    P.C. Ku, F. Sedgwick, C.J. Chang-Hasnain, P. Palinginis, T. Li, H. Wang, S.W. Chang, S.L. Chuang, Opt. Lett. 29, 2291 (2004)CrossRefADSGoogle Scholar
  13. 13.
    S.W. Chang, S.L. Chuang, P.C. Ku, C.J. Chang-Hasnain, P. Palinginis, H. Wang, Phys. Rev. B 70, 235333 (2004)CrossRefADSGoogle Scholar
  14. 14.
    P. Palinginis, S. Crankshaw, F. Sedgwick, E.T. Kim, M. Moewe, C.J. Chang-Hasnain, H. Wang, S.L. Chuang, Appl. Phys. Lett. 87, 17102 (2005)CrossRefGoogle Scholar
  15. 15.
    P. Palinginis, F. Sedgwick, S. Crankshaw, M. Moewe, C.J. Chang-Hasnain, Opt. Express 13, 9909 (2005)CrossRefADSGoogle Scholar
  16. 16.
    J. Mørk, R. Kjaer, M. van der Poel, K. Yvind, Opt. Express 13, 8136 (2005)CrossRefADSGoogle Scholar
  17. 17.
    H. Su, S.L. Chuang, Opt. Lett. 31, 271 (2006)CrossRefGoogle Scholar
  18. 18.
    H. Su, S.L. Chuang, Appl. Phys. Lett. 88, 061102 (2006)CrossRefGoogle Scholar
  19. 19.
    S.W. Chang, S.L. Chuang, Phys. Rev. B 72, 235330 (2005)CrossRefADSGoogle Scholar
  20. 20.
    P. Wu, D.V. G.L.N. Rao, Phys. Rev. Lett. 95, 253601 (2005)CrossRefADSGoogle Scholar
  21. 21.
    N.N. Lepeshkin, A. Schweinsberg, M.S. Bigelow, G. Gehring, R.W. Boyd, Proc. CLEO’05, QTuC3 (2005)Google Scholar
  22. 22.
    R.W. Boyd, M.G. Raymer, P. Narum, D.J. Harter, Phys. Rev. A 24, 411 (1981)CrossRefADSGoogle Scholar
  23. 23.
    E. Yablonovitch, Phys. Rev. Lett. 58, 2059 (1987)CrossRefADSGoogle Scholar
  24. 24.
    S. John, Phys. Rev. Lett. 58, 2486 (1987)CrossRefADSGoogle Scholar
  25. 25.
    R.W. Boyd, D.J. Gauthier, A.L. Gaeta, A.E. Willner, Phys. Rev. A 71, 023801 (2005)CrossRefADSGoogle Scholar
  26. 26.
    R.W. Boyd, N.N. Lepeshkin, P. Zerom, Laser Phys. 15, 1389 (2005)Google Scholar
  27. 27.
    C.M. Bowden, G.P. Agrawal, Phys.
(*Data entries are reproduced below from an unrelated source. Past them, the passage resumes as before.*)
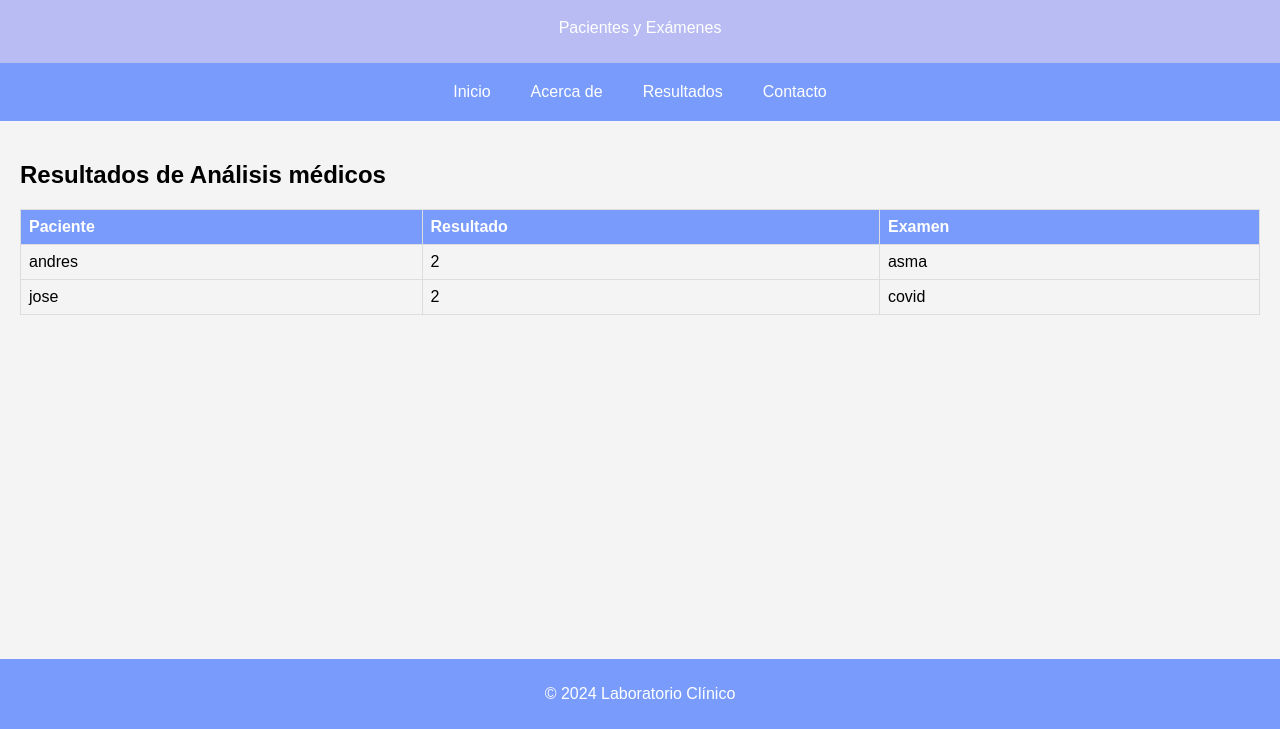
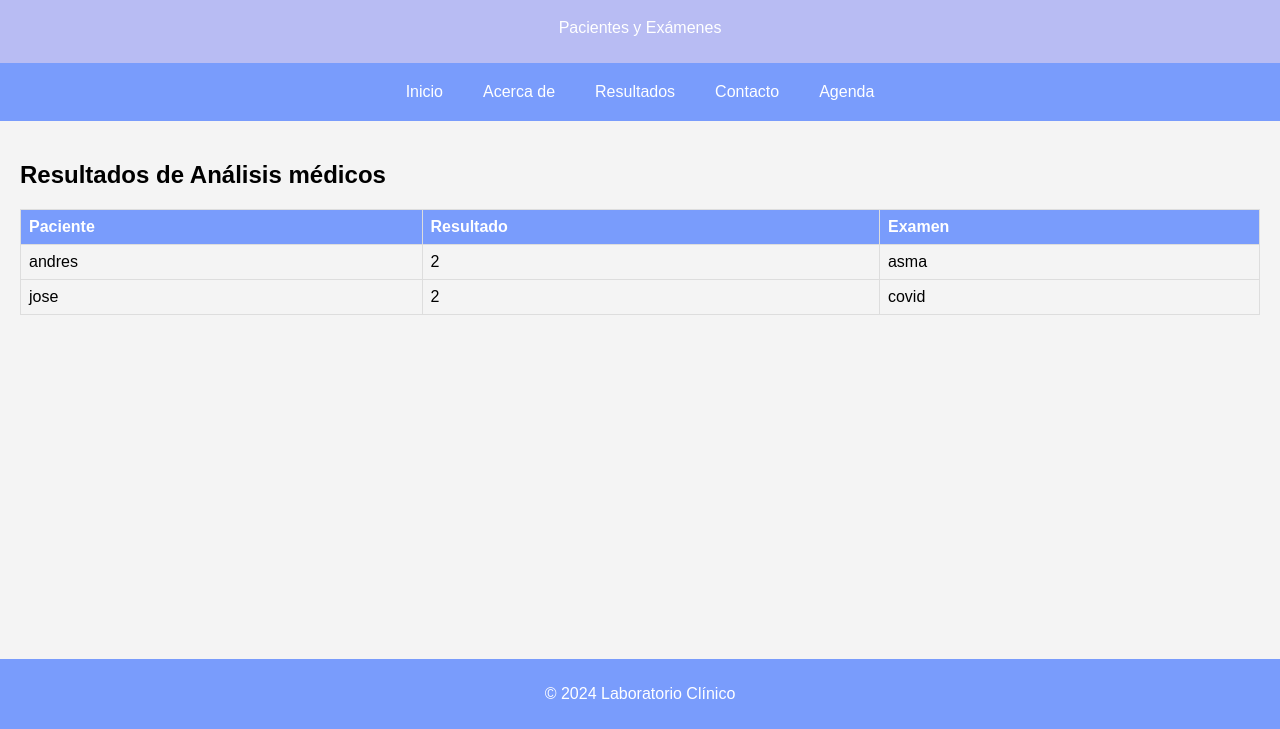
Before and after one commit to ElJoseMTR/parcial3, a plain HTML site: page tabla.html in a window 1280 px wide. Shown: the part 71-800 px from the top of the page. Drawn offline with Linux system fonts and the light colour scheme.

Commit message:
tabla.html

```diff
--- a/tabla.html
+++ b/tabla.html
@@ -70,6 +70,7 @@
     <a href="acerca.html">Acerca de</a>
     <a href="tabla.html">Resultados</a>
     <a href="contacto.html">Contacto</a>
+    <a href="agenda.html">Agenda</a>
 </nav>
 
 <section id="inicio">
```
Rev. A 51, 4132 (1995)CrossRefADSGoogle Scholar
  28. 28.
    D. Dahan, G. Eisenstein, Opt. Express 13, 6234 (2005)CrossRefADSGoogle Scholar
  29. 29.
    J. Yao, G.P. Agrawal, P. Gallion, C.M. Bowden, Opt. Commun. 119, 246 (1995)CrossRefADSGoogle Scholar
  30. 30.
    W.W. Chow, S.W. Koch, Semiconductor-Laser Fundamentals (Springer, 1999)Google Scholar
  31. 31.
    R.W. Boyd, Nonlinear Optics, 2nd edn. (Academic Press, 2003)Google Scholar
  32. 32.
    S.L. Chuang, Physics of Optoelectronics Devices (Wiley Interscience, 1995)Google Scholar
  33. 33.
    L.J. Wang, A. Kuzmich, A. Dogariu, Nature 406, 277 (2000)CrossRefADSGoogle Scholar
  34. 34.
    R.S. Tucker, P.C. Ku, C.J. Chang-Hasnain, J. Lightwave Technol. 23, 4046 (2005)CrossRefGoogle Scholar
  35. 35.
    A. Yariv, Optical Electronics in Modern Communications, 5th edn. (University Press, Oxford, 1997)Google Scholar

Copyright information

© Springer-Verlag 2006

Authors and Affiliations

  1. 1.School of Electrical and Computer EngineeringGeorgia Institute of TechnologyAtlantaUSA

Personalised recommendations